(Version difference data)
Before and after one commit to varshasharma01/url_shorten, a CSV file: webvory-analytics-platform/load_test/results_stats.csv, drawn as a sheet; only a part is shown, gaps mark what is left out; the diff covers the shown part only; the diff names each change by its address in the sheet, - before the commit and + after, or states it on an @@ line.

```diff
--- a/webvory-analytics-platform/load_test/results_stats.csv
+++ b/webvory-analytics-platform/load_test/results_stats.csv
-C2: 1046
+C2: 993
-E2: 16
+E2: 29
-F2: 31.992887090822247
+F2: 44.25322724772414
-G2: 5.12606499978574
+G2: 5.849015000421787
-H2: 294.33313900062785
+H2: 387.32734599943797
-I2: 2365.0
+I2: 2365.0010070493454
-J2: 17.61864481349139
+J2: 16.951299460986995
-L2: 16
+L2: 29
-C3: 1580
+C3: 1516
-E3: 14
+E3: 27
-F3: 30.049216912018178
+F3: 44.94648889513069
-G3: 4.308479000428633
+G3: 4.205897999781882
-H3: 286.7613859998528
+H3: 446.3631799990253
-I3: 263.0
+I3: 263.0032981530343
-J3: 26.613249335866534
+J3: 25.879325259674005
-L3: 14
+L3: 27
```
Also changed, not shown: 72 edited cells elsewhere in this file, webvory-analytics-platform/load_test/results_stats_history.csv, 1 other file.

◆ **Your instructions**
Would you copy every line of the entries in which "shown" appears?

◆ **Response area**
Before and after one commit to varshasharma01/url_shorten, a CSV file: webvory-analytics-platform/load_test/results_stats.csv, drawn as a sheet; only a part is shown, gaps mark what is left out; the diff covers the shown part only; the diff names each change by its address in the sheet, - before the commit and + after, or states it on an @@ line.
Also changed, not shown: 72 edited cells elsewhere in this file, webvory-analytics-platform/load_test/results_stats_history.csv, 1 other file.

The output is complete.